At the ranch, we signed the liability waivers, handed over our fee, and consolidated vehicles to drive to the trailhead. Several people only climbing Culebra Peak stopped at 11,000' in order to gain 3,000', while the rest of us drove up to Fourway. The first mile continues on the road until it turns south at which point you leave the trail and begin to climb the grassy and rocky slopes towards the east. I tried to hang with Jim for a while, but he left me in his tracks after about 1,200' of climbing. I climbed Little Bear Peak with Jim last Spring. Shortly after Jim pulled away from me, Jeff passed me by.
Upon reaching the crest of the ridge, Culebra Peak comes into sight.

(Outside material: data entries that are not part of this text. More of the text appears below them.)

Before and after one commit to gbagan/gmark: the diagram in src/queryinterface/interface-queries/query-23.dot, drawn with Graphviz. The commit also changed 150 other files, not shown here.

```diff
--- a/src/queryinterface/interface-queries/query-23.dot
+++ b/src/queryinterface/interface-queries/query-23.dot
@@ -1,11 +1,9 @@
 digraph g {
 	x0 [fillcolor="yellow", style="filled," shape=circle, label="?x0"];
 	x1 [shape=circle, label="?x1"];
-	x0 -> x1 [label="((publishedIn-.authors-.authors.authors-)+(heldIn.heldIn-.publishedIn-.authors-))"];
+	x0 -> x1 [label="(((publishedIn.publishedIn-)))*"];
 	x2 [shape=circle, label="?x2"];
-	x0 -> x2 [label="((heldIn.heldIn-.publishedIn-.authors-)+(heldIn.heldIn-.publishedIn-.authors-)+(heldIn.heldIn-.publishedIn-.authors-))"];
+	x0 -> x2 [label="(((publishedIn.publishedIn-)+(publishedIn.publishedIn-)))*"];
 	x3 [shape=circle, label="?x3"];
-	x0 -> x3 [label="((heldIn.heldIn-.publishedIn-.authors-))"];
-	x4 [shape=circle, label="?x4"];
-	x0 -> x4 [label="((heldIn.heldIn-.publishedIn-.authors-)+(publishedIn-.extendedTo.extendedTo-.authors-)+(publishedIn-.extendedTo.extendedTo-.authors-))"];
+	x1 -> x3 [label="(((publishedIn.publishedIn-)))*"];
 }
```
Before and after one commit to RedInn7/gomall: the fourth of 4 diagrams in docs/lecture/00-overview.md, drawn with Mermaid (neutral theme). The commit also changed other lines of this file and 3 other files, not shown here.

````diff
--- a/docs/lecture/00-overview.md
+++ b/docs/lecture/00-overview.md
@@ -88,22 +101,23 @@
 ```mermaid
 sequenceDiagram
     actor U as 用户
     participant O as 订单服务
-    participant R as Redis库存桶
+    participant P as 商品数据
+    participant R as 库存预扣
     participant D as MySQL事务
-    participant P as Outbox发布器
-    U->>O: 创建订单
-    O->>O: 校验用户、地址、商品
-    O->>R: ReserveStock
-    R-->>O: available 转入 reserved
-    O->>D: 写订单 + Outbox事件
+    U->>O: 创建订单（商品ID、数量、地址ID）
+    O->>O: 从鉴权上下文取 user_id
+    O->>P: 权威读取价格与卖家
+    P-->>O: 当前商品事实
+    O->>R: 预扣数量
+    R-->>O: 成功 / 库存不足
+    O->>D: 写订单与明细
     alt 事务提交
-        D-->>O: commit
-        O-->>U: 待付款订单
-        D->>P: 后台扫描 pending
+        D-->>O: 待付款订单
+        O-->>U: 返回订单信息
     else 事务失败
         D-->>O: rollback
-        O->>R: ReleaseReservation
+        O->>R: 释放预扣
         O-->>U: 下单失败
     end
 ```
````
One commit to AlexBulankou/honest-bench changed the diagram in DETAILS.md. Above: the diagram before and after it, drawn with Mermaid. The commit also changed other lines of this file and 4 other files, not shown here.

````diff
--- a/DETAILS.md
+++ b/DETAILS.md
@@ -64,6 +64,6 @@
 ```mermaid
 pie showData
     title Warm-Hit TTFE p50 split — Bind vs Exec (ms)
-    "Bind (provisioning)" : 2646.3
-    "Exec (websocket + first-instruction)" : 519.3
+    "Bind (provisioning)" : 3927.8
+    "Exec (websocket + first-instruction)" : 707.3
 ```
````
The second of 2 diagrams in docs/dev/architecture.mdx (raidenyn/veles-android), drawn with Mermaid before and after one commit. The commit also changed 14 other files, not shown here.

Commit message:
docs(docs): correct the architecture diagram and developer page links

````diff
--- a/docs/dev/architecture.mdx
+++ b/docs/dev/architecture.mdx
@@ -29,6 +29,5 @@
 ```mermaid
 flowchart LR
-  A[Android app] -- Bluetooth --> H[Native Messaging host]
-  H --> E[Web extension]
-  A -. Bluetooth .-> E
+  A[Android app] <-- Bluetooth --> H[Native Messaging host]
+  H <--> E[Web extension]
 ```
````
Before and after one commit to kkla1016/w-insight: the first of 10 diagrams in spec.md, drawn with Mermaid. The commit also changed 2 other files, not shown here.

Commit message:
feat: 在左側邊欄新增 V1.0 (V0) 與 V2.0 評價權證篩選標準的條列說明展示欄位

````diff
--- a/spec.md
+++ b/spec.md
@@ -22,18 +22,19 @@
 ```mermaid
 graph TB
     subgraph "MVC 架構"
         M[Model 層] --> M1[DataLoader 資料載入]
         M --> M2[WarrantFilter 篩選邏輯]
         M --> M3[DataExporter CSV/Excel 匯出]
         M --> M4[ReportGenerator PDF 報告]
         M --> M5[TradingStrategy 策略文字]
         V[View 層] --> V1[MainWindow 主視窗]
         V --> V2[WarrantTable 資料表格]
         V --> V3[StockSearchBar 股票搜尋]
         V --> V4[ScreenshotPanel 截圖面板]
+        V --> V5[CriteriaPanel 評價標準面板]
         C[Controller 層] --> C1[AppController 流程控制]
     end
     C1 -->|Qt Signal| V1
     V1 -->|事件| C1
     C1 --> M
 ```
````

There is a cairn the size of a house that leads you to the northwest ridge. Hakan caught me at a small saddle below the false summit and slowly pulled away from me as Jeff and Jim were making good progress up the ridge. Everyone pretty much went their own pace and I actually ended up hiking alone most of the day. When I reached the false summit, I could see the climbing party was spread over the entire mountain. I made it to Culebra Peak after 1 hour and 55 minutes of hiking where Jim, Jeff, and Hakan were already relaxing on the summit.
After everyone arrived, we congratulated Layne for finishing the 14ers as he unloaded an entire base camp out of his pack. We took a group summit photo and those climbing Red Mountain departed promptly. With the late start of the day, nobody stayed on Red Mountain very long and we made our way back. I decided to bypass Culebra Peak on the return and made an ascending traverse back to the false summit before picking up the ridge and making my way back to the large cairn. From this point, Jim and I continued back to the road and his vehicle to relax in the sun for a while.
Jim and I thanked Layne for organizing the outing and said goodbye to those who hadn't already departed. Since Jim was heading to Creede, Colorado, to hike one of his few remaining Centennials, and I was going to the Sawatch Mountains, we decided to stop in Alamosa, Colorado, and have some mexican food along with a couple of Coronas. I had a great time on the hike and hope to hook up with some of the hikers I met to climb more mountains in the future. My total trail time was 5 hours and 50 minutes.